*** Opening Provided data ***

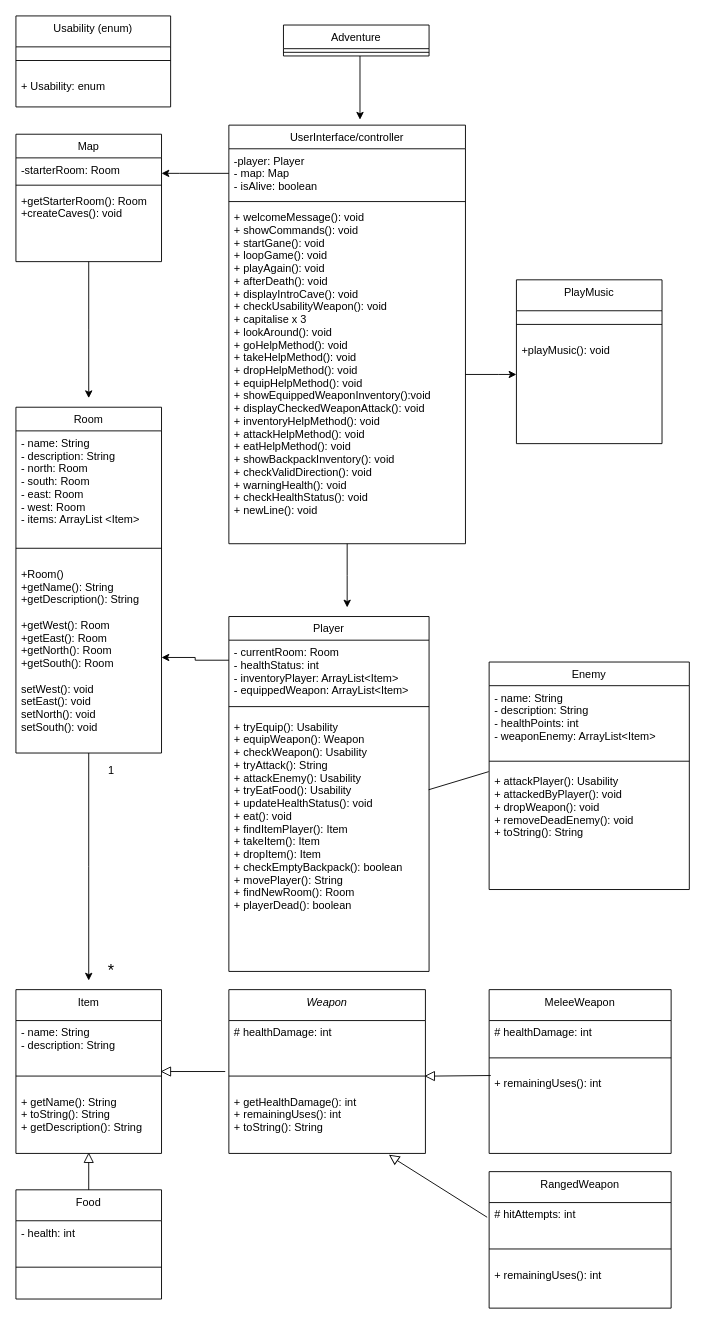
This is Untitled Diagram.drawio from tomm8231/adventureGame, a draw.io file, before an edit. Source tidied: cells renumbered, new cells numbered last; positions are measured from the earlier drawing's top-left corner, leaving out a move shared by most shapes. Both pictures are drawn from the tidied source at 91%, with x=0, y=0 at pixel (15, 15).
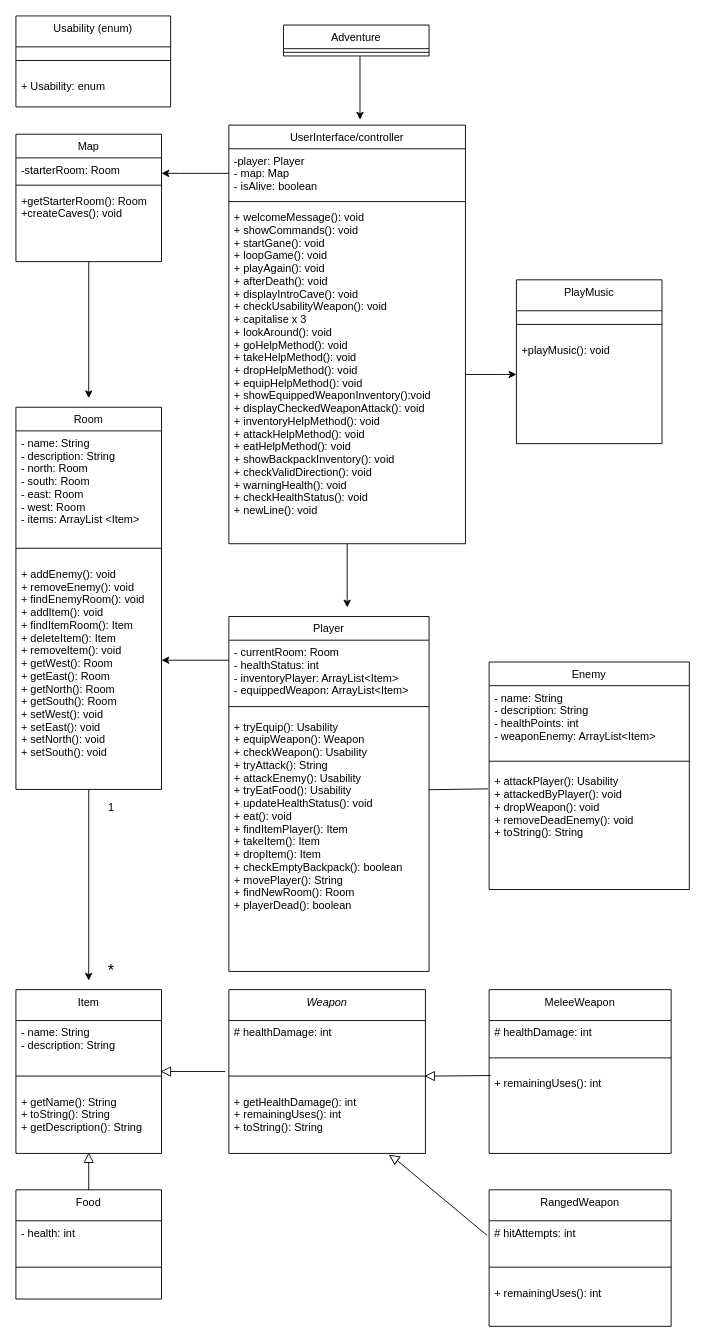
Above is the later version.

Unchanged cells that the change refers to:
```xml
<mxCell id="11" value="- currentRoom: Room&#10;- healthStatus: int&#10;- inventoryPlayer: ArrayList&lt;Item&gt;&#10;- equippedWeapon: ArrayList&lt;Item&gt;&#10;" style="text;align=left;verticalAlign=top;spacingLeft=4;spacingRight=4;overflow=hidden;points=[[0,0.5],[1,0.5]];portConstraint=eastwest;" parent="10" vertex="1">
  <mxGeometry y="26" width="220" height="64" as="geometry" />
</mxCell>
<mxCell id="13" value="+ tryEquip(): Usability&#10;+ equipWeapon(): Weapon&#10;+ checkWeapon(): Usability&#10;+ tryAttack(): String&#10;+ attackEnemy(): Usability&#10;+ tryEatFood(): Usability&#10;+ updateHealthStatus(): void&#10;+ eat(): void&#10;+ findItemPlayer(): Item&#10;+ takeItem(): Item&#10;+ dropItem(): Item &#10;+ checkEmptyBackpack(): boolean&#10;+ movePlayer(): String&#10;+ findNewRoom(): Room&#10;+ playerDead(): boolean" style="text;align=left;verticalAlign=top;spacingLeft=4;spacingRight=4;overflow=hidden;points=[[0,0.5],[1,0.5]];portConstraint=eastwest;" parent="10" vertex="1">
  <mxGeometry y="108" width="220" height="282" as="geometry" />
</mxCell>
<mxCell id="60" value="+ attackPlayer(): Usability&#10;+ attackedByPlayer(): void&#10;+ dropWeapon(): void&#10;+ removeDeadEnemy(): void&#10;+ toString(): String&#10;" style="text;align=left;verticalAlign=top;spacingLeft=4;spacingRight=4;overflow=hidden;points=[[0,0.5],[1,0.5]];portConstraint=eastwest;fillColor=none;" parent="57" vertex="1">
  <mxGeometry y="118" width="220" height="122" as="geometry" />
</mxCell>
```

Diff of the diagram source:
```diff
@@
     <mxCell id="20" value="Room&#10;" style="swimlane;fontStyle=0;align=center;verticalAlign=top;horizontal=1;startSize=26;rounded=0;shadow=0;strokeWidth=1;" parent="1" vertex="1">
-      <mxGeometry y="430" width="160" height="380" as="geometry" />
+      <mxGeometry y="430" width="160" height="420" as="geometry" />
     </mxCell>
@@
-    <mxCell id="23" value="+Room()&#10;+getName(): String&#10;+getDescription(): String&#10;&#10;+getWest(): Room&#10;+getEast(): Room&#10;+getNorth(): Room&#10;+getSouth(): Room&#10;&#10;setWest(): void&#10;setEast(): void&#10;setNorth(): void&#10;setSouth(): void&#10;" style="text;align=left;verticalAlign=top;spacingLeft=4;spacingRight=4;overflow=hidden;points=[[0,0.5],[1,0.5]];portConstraint=eastwest;" parent="20" vertex="1">
-      <mxGeometry y="170" width="160" height="210" as="geometry" />
+    <mxCell id="23" value="+ addEnemy(): void&#10;+ removeEnemy(): void&#10;+ findEnemyRoom(): void&#10;+ addItem(): void&#10;+ findItemRoom(): Item&#10;+ deleteItem(): Item&#10;+ removeItem(): void&#10;+ getWest(): Room&#10;+ getEast(): Room&#10;+ getNorth(): Room&#10;+ getSouth(): Room&#10;+ setWest(): void&#10;+ setEast(): void&#10;+ setNorth(): void&#10;+ setSouth(): void&#10;&#10;" style="text;align=left;verticalAlign=top;spacingLeft=4;spacingRight=4;overflow=hidden;points=[[0,0.5],[1,0.5]];portConstraint=eastwest;" parent="20" vertex="1">
+      <mxGeometry y="170" width="160" height="250" as="geometry" />
     </mxCell>
@@
     <mxCell id="37" value="1" style="text;html=1;strokeColor=none;fillColor=none;align=center;verticalAlign=middle;whiteSpace=wrap;rounded=0;" parent="1" vertex="1">
-      <mxGeometry x="85" y="820" width="40" height="20" as="geometry" />
+      <mxGeometry x="85" y="860" width="40" height="20" as="geometry" />
     </mxCell>
@@
     <mxCell id="51" value="RangedWeapon" style="swimlane;fontStyle=0;align=center;verticalAlign=top;horizontal=1;startSize=34;rounded=0;shadow=0;strokeWidth=1;" parent="1" vertex="1">
-      <mxGeometry x="520" y="1270" width="200" height="150" as="geometry" />
+      <mxGeometry x="520" y="1290" width="200" height="150" as="geometry" />
     </mxCell>
@@
-    <mxCell id="62" style="endArrow=none;html=1;rounded=0;strokeColor=default;entryX=-0.002;entryY=0.02;entryDx=0;entryDy=0;entryPerimeter=0;exitX=0.998;exitY=0.292;exitDx=0;exitDy=0;exitPerimeter=0;" parent="1" edge="1" source="13" target="60">
+    <mxCell id="62" style="endArrow=none;html=1;rounded=0;strokeColor=default;entryX=-0.006;entryY=0.175;entryDx=0;entryDy=0;entryPerimeter=0;exitX=0.998;exitY=0.292;exitDx=0;exitDy=0;exitPerimeter=0;" parent="1" edge="1" source="13" target="60">
       <mxGeometry relative="1" as="geometry" />
     </mxCell>
@@
     <mxCell id="67" style="edgeStyle=orthogonalEdgeStyle;rounded=0;jettySize=auto;html=1;fontSize=18;strokeColor=default;" parent="1" edge="1" source="11" target="23">
       <mxGeometry relative="1" as="geometry">
         <Array as="points">
-          <mxPoint x="197" y="708" />
-          <mxPoint x="197" y="705" />
+          <mxPoint x="180" y="708" />
+          <mxPoint x="180" y="708" />
         </Array>
       </mxGeometry>
     </mxCell>
```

*** Closing Provided data ***

(What you are asked to do): Once the pictures are dropped, repeat the data above exactly.

(Exercise solution):
This is Untitled Diagram.drawio from tomm8231/adventureGame, a draw.io file, before an edit. Source tidied: cells renumbered, new cells numbered last; positions are measured from the earlier drawing's top-left corner, leaving out a move shared by most shapes. Both pictures are drawn from the tidied source at 91%, with x=0, y=0 at pixel (15, 15).
Above is the later version.

Unchanged cells that the change refers to:
```xml
<mxCell id="11" value="- currentRoom: Room&#10;- healthStatus: int&#10;- inventoryPlayer: ArrayList&lt;Item&gt;&#10;- equippedWeapon: ArrayList&lt;Item&gt;&#10;" style="text;align=left;verticalAlign=top;spacingLeft=4;spacingRight=4;overflow=hidden;points=[[0,0.5],[1,0.5]];portConstraint=eastwest;" parent="10" vertex="1">
  <mxGeometry y="26" width="220" height="64" as="geometry" />
</mxCell>
<mxCell id="13" value="+ tryEquip(): Usability&#10;+ equipWeapon(): Weapon&#10;+ checkWeapon(): Usability&#10;+ tryAttack(): String&#10;+ attackEnemy(): Usability&#10;+ tryEatFood(): Usability&#10;+ updateHealthStatus(): void&#10;+ eat(): void&#10;+ findItemPlayer(): Item&#10;+ takeItem(): Item&#10;+ dropItem(): Item &#10;+ checkEmptyBackpack(): boolean&#10;+ movePlayer(): String&#10;+ findNewRoom(): Room&#10;+ playerDead(): boolean" style="text;align=left;verticalAlign=top;spacingLeft=4;spacingRight=4;overflow=hidden;points=[[0,0.5],[1,0.5]];portConstraint=eastwest;" parent="10" vertex="1">
  <mxGeometry y="108" width="220" height="282" as="geometry" />
</mxCell>
<mxCell id="60" value="+ attackPlayer(): Usability&#10;+ attackedByPlayer(): void&#10;+ dropWeapon(): void&#10;+ removeDeadEnemy(): void&#10;+ toString(): String&#10;" style="text;align=left;verticalAlign=top;spacingLeft=4;spacingRight=4;overflow=hidden;points=[[0,0.5],[1,0.5]];portConstraint=eastwest;fillColor=none;" parent="57" vertex="1">
  <mxGeometry y="118" width="220" height="122" as="geometry" />
</mxCell>
```

Diff of the diagram source:
```diff
@@
     <mxCell id="20" value="Room&#10;" style="swimlane;fontStyle=0;align=center;verticalAlign=top;horizontal=1;startSize=26;rounded=0;shadow=0;strokeWidth=1;" parent="1" vertex="1">
-      <mxGeometry y="430" width="160" height="380" as="geometry" />
+      <mxGeometry y="430" width="160" height="420" as="geometry" />
     </mxCell>
@@
-    <mxCell id="23" value="+Room()&#10;+getName(): String&#10;+getDescription(): String&#10;&#10;+getWest(): Room&#10;+getEast(): Room&#10;+getNorth(): Room&#10;+getSouth(): Room&#10;&#10;setWest(): void&#10;setEast(): void&#10;setNorth(): void&#10;setSouth(): void&#10;" style="text;align=left;verticalAlign=top;spacingLeft=4;spacingRight=4;overflow=hidden;points=[[0,0.5],[1,0.5]];portConstraint=eastwest;" parent="20" vertex="1">
-      <mxGeometry y="170" width="160" height="210" as="geometry" />
+    <mxCell id="23" value="+ addEnemy(): void&#10;+ removeEnemy(): void&#10;+ findEnemyRoom(): void&#10;+ addItem(): void&#10;+ findItemRoom(): Item&#10;+ deleteItem(): Item&#10;+ removeItem(): void&#10;+ getWest(): Room&#10;+ getEast(): Room&#10;+ getNorth(): Room&#10;+ getSouth(): Room&#10;+ setWest(): void&#10;+ setEast(): void&#10;+ setNorth(): void&#10;+ setSouth(): void&#10;&#10;" style="text;align=left;verticalAlign=top;spacingLeft=4;spacingRight=4;overflow=hidden;points=[[0,0.5],[1,0.5]];portConstraint=eastwest;" parent="20" vertex="1">
+      <mxGeometry y="170" width="160" height="250" as="geometry" />
     </mxCell>
@@
     <mxCell id="37" value="1" style="text;html=1;strokeColor=none;fillColor=none;align=center;verticalAlign=middle;whiteSpace=wrap;rounded=0;" parent="1" vertex="1">
-      <mxGeometry x="85" y="820" width="40" height="20" as="geometry" />
+      <mxGeometry x="85" y="860" width="40" height="20" as="geometry" />
     </mxCell>
@@
     <mxCell id="51" value="RangedWeapon" style="swimlane;fontStyle=0;align=center;verticalAlign=top;horizontal=1;startSize=34;rounded=0;shadow=0;strokeWidth=1;" parent="1" vertex="1">
-      <mxGeometry x="520" y="1270" width="200" height="150" as="geometry" />
+      <mxGeometry x="520" y="1290" width="200" height="150" as="geometry" />
     </mxCell>
@@
-    <mxCell id="62" style="endArrow=none;html=1;rounded=0;strokeColor=default;entryX=-0.002;entryY=0.02;entryDx=0;entryDy=0;entryPerimeter=0;exitX=0.998;exitY=0.292;exitDx=0;exitDy=0;exitPerimeter=0;" parent="1" edge="1" source="13" target="60">
+    <mxCell id="62" style="endArrow=none;html=1;rounded=0;strokeColor=default;entryX=-0.006;entryY=0.175;entryDx=0;entryDy=0;entryPerimeter=0;exitX=0.998;exitY=0.292;exitDx=0;exitDy=0;exitPerimeter=0;" parent="1" edge="1" source="13" target="60">
       <mxGeometry relative="1" as="geometry" />
     </mxCell>
@@
     <mxCell id="67" style="edgeStyle=orthogonalEdgeStyle;rounded=0;jettySize=auto;html=1;fontSize=18;strokeColor=default;" parent="1" edge="1" source="11" target="23">
       <mxGeometry relative="1" as="geometry">
         <Array as="points">
-          <mxPoint x="197" y="708" />
-          <mxPoint x="197" y="705" />
+          <mxPoint x="180" y="708" />
+          <mxPoint x="180" y="708" />
         </Array>
       </mxGeometry>
     </mxCell>
```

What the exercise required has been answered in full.